Instructions for the task: Skipping all images, output the listing word for word.
————————
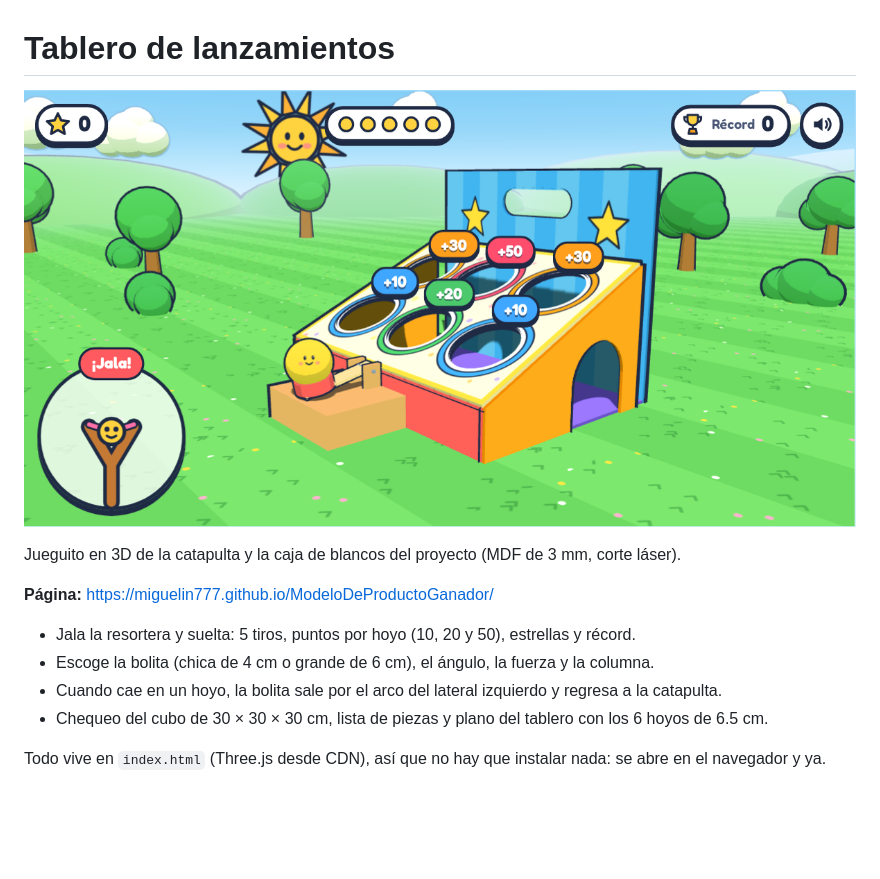
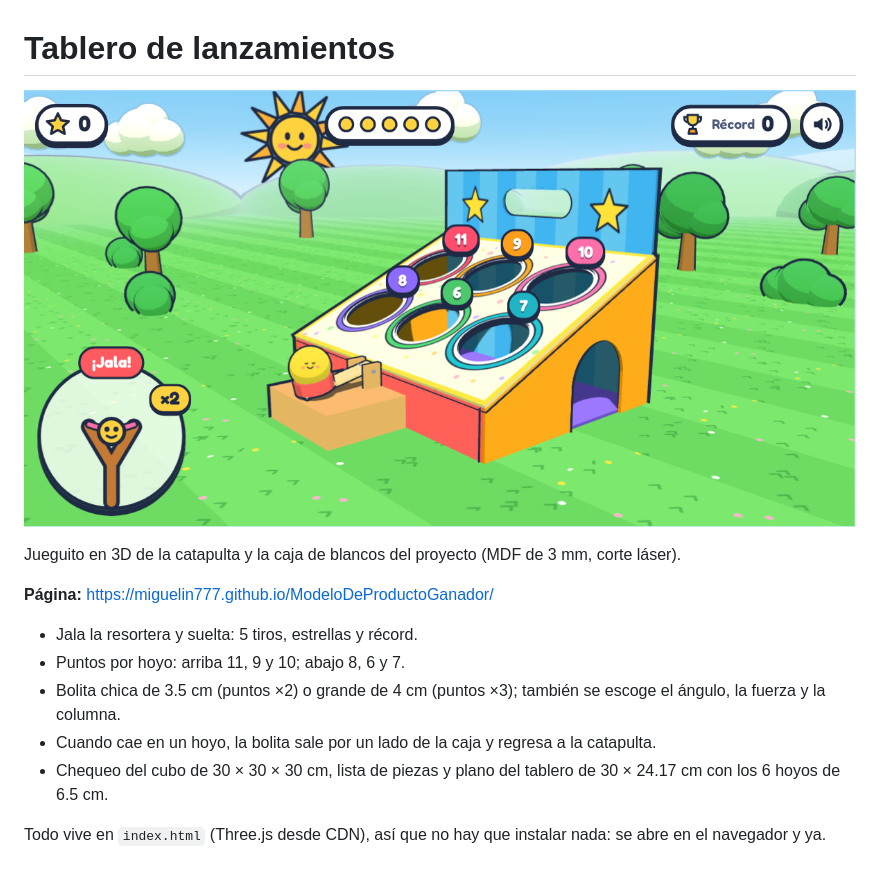
Before and after one commit to miguelin777/ModeloDeProductoGanador, a Markdown page: README.md, the part around the change. GitHub-like rendering; pictures changed too: preview.png; blank space fills up the shorter version.

Commit message:
Tablero de 30 x 24.17, laterales de 22 cm, bolitas de 3.5 y 4 cm con multiplicador y nuevos puntajes

```diff
--- a/README.md
+++ b/README.md
@@ -6,9 +6,10 @@ Jueguito en 3D de la catapulta y la caja de blancos del proyecto (MDF de 3 mm, c
 
 **Página:** https://miguelin777.github.io/ModeloDeProductoGanador/
 
-- Jala la resortera y suelta: 5 tiros, puntos por hoyo (10, 20 y 50), estrellas y récord.
-- Escoge la bolita (chica de 4 cm o grande de 6 cm), el ángulo, la fuerza y la columna.
-- Cuando cae en un hoyo, la bolita sale por el arco del lateral izquierdo y regresa a la catapulta.
-- Chequeo del cubo de 30 × 30 × 30 cm, lista de piezas y plano del tablero con los 6 hoyos de 6.5 cm.
+- Jala la resortera y suelta: 5 tiros, estrellas y récord.
+- Puntos por hoyo: arriba 11, 9 y 10; abajo 8, 6 y 7.
+- Bolita chica de 3.5 cm (puntos ×2) o grande de 4 cm (puntos ×3); también se escoge el ángulo, la fuerza y la columna.
+- Cuando cae en un hoyo, la bolita sale por un lado de la caja y regresa a la catapulta.
+- Chequeo del cubo de 30 × 30 × 30 cm, lista de piezas y plano del tablero de 30 × 24.17 cm con los 6 hoyos de 6.5 cm.
 
 Todo vive en `index.html` (Three.js desde CDN), así que no hay que instalar nada: se abre en el navegador y ya.
```
Also changed, not shown: 1 other file.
————————
Solved problem:
Before and after one commit to miguelin777/ModeloDeProductoGanador, a Markdown page: README.md, the part around the change. GitHub-like rendering; pictures changed too: preview.png; blank space fills up the shorter version.

Commit message:
Tablero de 30 x 24.17, laterales de 22 cm, bolitas de 3.5 y 4 cm con multiplicador y nuevos puntajes

```diff
--- a/README.md
+++ b/README.md
@@ -6,9 +6,10 @@ Jueguito en 3D de la catapulta y la caja de blancos del proyecto (MDF de 3 mm, c
 
 **Página:** https://miguelin777.github.io/ModeloDeProductoGanador/
 
-- Jala la resortera y suelta: 5 tiros, puntos por hoyo (10, 20 y 50), estrellas y récord.
-- Escoge la bolita (chica de 4 cm o grande de 6 cm), el ángulo, la fuerza y la columna.
-- Cuando cae en un hoyo, la bolita sale por el arco del lateral izquierdo y regresa a la catapulta.
-- Chequeo del cubo de 30 × 30 × 30 cm, lista de piezas y plano del tablero con los 6 hoyos de 6.5 cm.
+- Jala la resortera y suelta: 5 tiros, estrellas y récord.
+- Puntos por hoyo: arriba 11, 9 y 10; abajo 8, 6 y 7.
+- Bolita chica de 3.5 cm (puntos ×2) o grande de 4 cm (puntos ×3); también se escoge el ángulo, la fuerza y la columna.
+- Cuando cae en un hoyo, la bolita sale por un lado de la caja y regresa a la catapulta.
+- Chequeo del cubo de 30 × 30 × 30 cm, lista de piezas y plano del tablero de 30 × 24.17 cm con los 6 hoyos de 6.5 cm.
 
 Todo vive en `index.html` (Three.js desde CDN), así que no hay que instalar nada: se abre en el navegador y ya.
```
Also changed, not shown: 1 other file.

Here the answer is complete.